1486 CAXTON Curial 3 The abuses of the courte..ben suche that a man is neuer suffred tenhaunce hymself. 1550 CROWLEY Last Trumpet 615 Thou learned man, do not disdayne..Thy greate abuses to refrayne, And in thy callyng to go ryght. 1699 DR. TANNER in Pepys' Diary VI. 186 Some letters about the abuses of Christ's Hospital. a1745 SWIFT Adv. of Relig. Wks. 1824 VIII. 107 The nature of things is such, that, if abuses be not remedied, they will certainly increase. 1780 BURKE Sp. on Econ. Ref. Wks. III. 247 There is a time, when the hoary head of inveterate abuse will neither draw reverence, nor obtain protection. 1855 MACAULAY Hist. Eng. IV. 121 It seemed perfectly natural that he should defend abuses by which he profited.

4. Imposture, deceit; delusion. Obs.

1555 Fardle of Facions, Pref. 15 Some he [the deuell] reuersed into their former abuses and errours. 1602 SHAKES. Ham. IV. vii. 51 Or is it some abuse? Or no such thing? 1605 {emem} Macb. III. iv. 142 My strange and self-abuse Is the initiate feare, that wants hard vse. 1653 URQUHART Rabelais I. xlv, Do the false prophets teach you such abuses?
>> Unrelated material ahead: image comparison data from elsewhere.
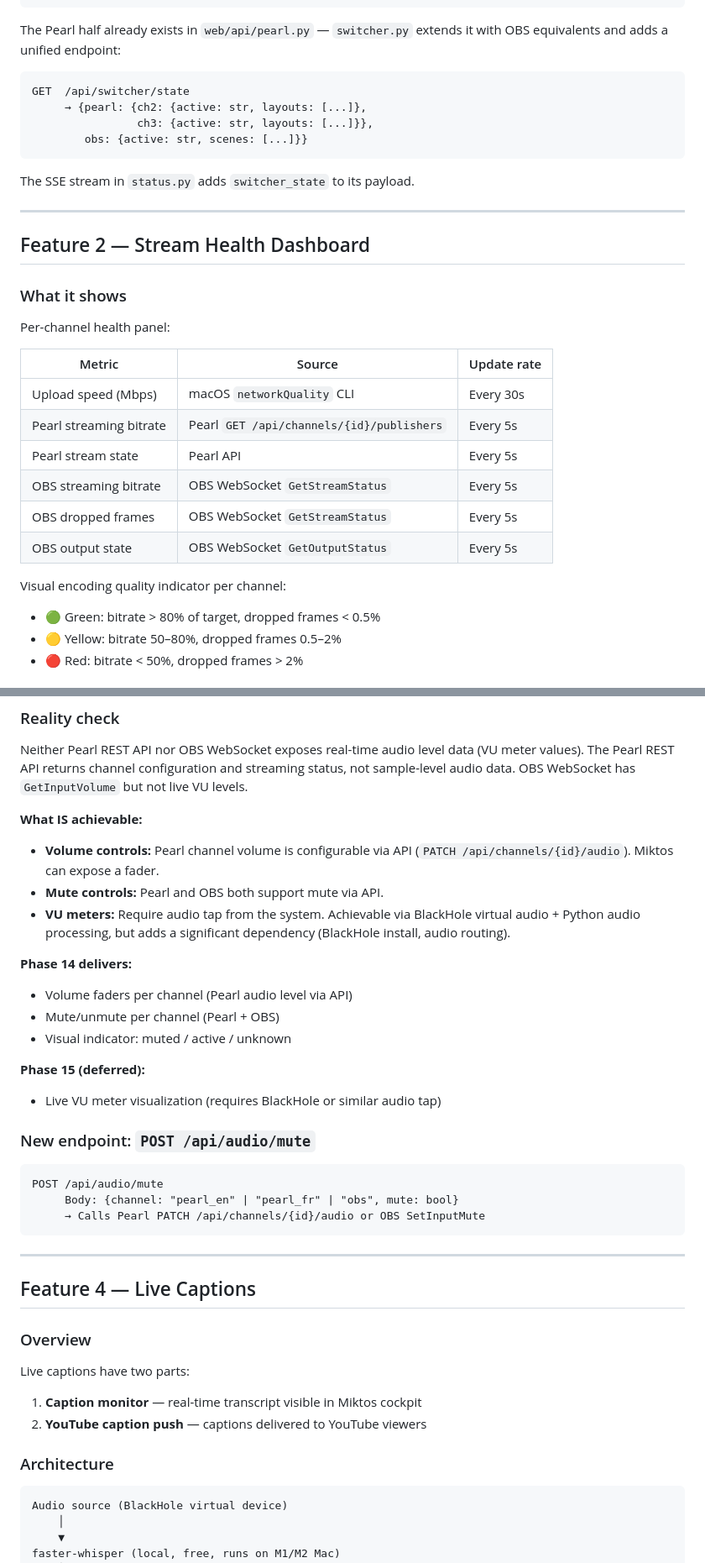
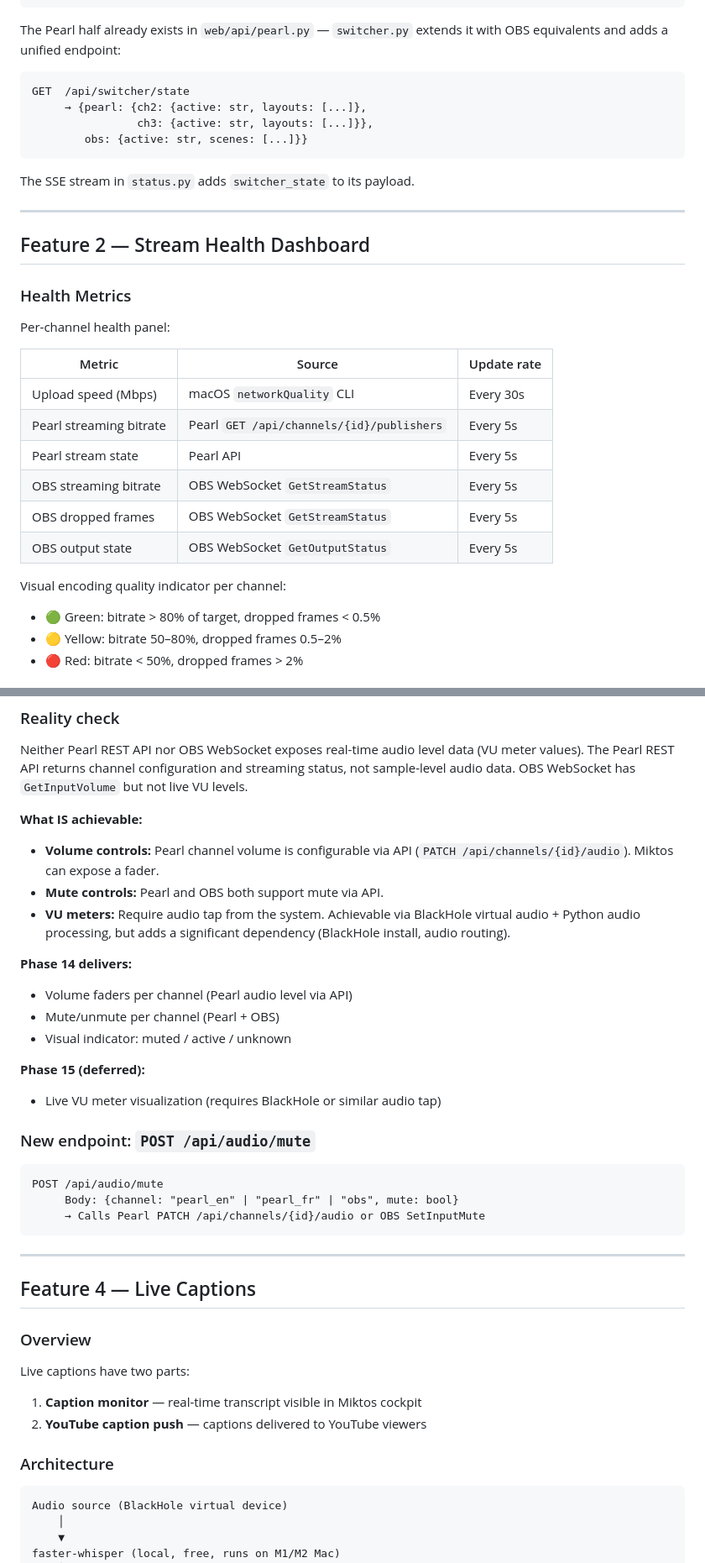
Before and after one commit to LegnaPetiteTour/Miktos-Agentic-System, a Markdown page: docs/PHASE14.md, 2 parts joined by grey strips. Shown at 84% size. Rendered like a GitHub page.

Commit message:
docs(phase-14): fix markdownlint errors in PHASE14.md

````diff
--- a/docs/PHASE14.md
+++ b/docs/PHASE14.md
@@ -58,7 +61,7 @@ channel (Pearl recorder 3). Each column shows:
 The Pearl half already exists in `web/api/pearl.py` — `switcher.py`
 extends it with OBS equivalents and adds a unified endpoint:
 
-```
+```text
 GET  /api/switcher/state
      → {pearl: {ch2: {active: str, layouts: [...]},
                 ch3: {active: str, layouts: [...]}},
@@ -71,12 +74,12 @@ The SSE stream in `status.py` adds `switcher_state` to its payload.
 
 ## Feature 2 — Stream Health Dashboard
 
-### What it shows
+### Health Metrics
 
 Per-channel health panel:
 
 | Metric | Source | Update rate |
-|---|---|---|
+| --- | --- | --- |
 | Upload speed (Mbps) | macOS `networkQuality` CLI | Every 30s |
 | Pearl streaming bitrate | Pearl `GET /api/channels/{id}/publishers` | Every 5s |
 | Pearl stream state | Pearl API | Every 5s |
@@ -85,6 +88,7 @@ Per-channel health panel:
 | OBS output state | OBS WebSocket `GetOutputStatus` | Every 5s |
 
 Visual encoding quality indicator per channel:
+
 - 🟢 Green: bitrate > 80% of target, dropped frames < 0.5%
 - 🟡 Yellow: bitrate 50–80%, dropped frames 0.5–2%
 - 🔴 Red: bitrate < 50%, dropped frames > 2%
@@ -122,6 +126,7 @@ configuration and streaming status, not sample-level audio data.
 OBS WebSocket has `GetInputVolume` but not live VU levels.
 
 **What IS achievable:**
+
 - **Volume controls:** Pearl channel volume is configurable via API
   (`PATCH /api/channels/{id}/audio`). Miktos can expose a fader.
 - **Mute controls:** Pearl and OBS both support mute via API.
@@ -130,16 +135,18 @@ OBS WebSocket has `GetInputVolume` but not live VU levels.
   but adds a significant dependency (BlackHole install, audio routing).
 
 **Phase 14 delivers:**
+
 - Volume faders per channel (Pearl audio level via API)
 - Mute/unmute per channel (Pearl + OBS)
 - Visual indicator: muted / active / unknown
 
 **Phase 15 (deferred):**
+
 - Live VU meter visualization (requires BlackHole or similar audio tap)
 
 ### New endpoint: `POST /api/audio/mute`
 
-```
+```text
 POST /api/audio/mute
      Body: {channel: "pearl_en" | "pearl_fr" | "obs", mute: bool}
      → Calls Pearl PATCH /api/channels/{id}/audio or OBS SetInputMute
@@ -152,12 +159,13 @@ POST /api/audio/mute
 ### Overview
 
 Live captions have two parts:
+
 1. **Caption monitor** — real-time transcript visible in Miktos cockpit
 2. **YouTube caption push** — captions delivered to YouTube viewers
 
 ### Architecture
 
-```
+```text
 Audio source (BlackHole virtual device)
     │
     ▼
````
Also changed, not shown: other parts of docs/PHASE14.md (+12 -5 lines).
5. Injury, wrong, ill-usage. Obs.

1593 SHAKES. 3 Hen. VI, III. iii. 188 Did I let passe th' abuse done to my Neece? 1598 {emem} Merry W. V. iii. 8 My husband will not reioyce so much at the abuse of Falstaffe, as he will chafe at the Doctors marrying my daughter. 1682 LUTTRELL Brief Rel. (1857) I. 224 Lieutenant Colonel Quiney..offered an abuse to Sir John Lawrence by pulling him down off the hustings.

6. Violation, defilement (now only in self-abuse).

1580 SIDNEY Arc. II. (T.), Was it not enough for him to have deceived me, and through the deceit abused me, and after the abuse forsaken me? 1751 CHAMBERS Cycl. s.v. Abuse, Self-Abuse is a phrase used by some late writers for the crime of self-pollution.

7. Injurious speech, reviling, execration; abusive language

1559 Myrroure for Mag. i. 4 Blowen up the blast of all abuse. 1603 SHAKES. Meas. for M. V. i. 347 Harke how the villaine would close now, after his treasonable abuses. 1759 DILWORTH Life of Pope 77 Mr. Pope bore for a long time the gross abuses thrown out by his adversaries. 1780 HARRIS Philol. Enq. (1841) 534 For every past age, when present, has been the object of abuse. a1859 MACAULAY Hist. Eng. (1861) V. xxiv. 128 The two parties, after exchanging a good deal of abuse, came to blows.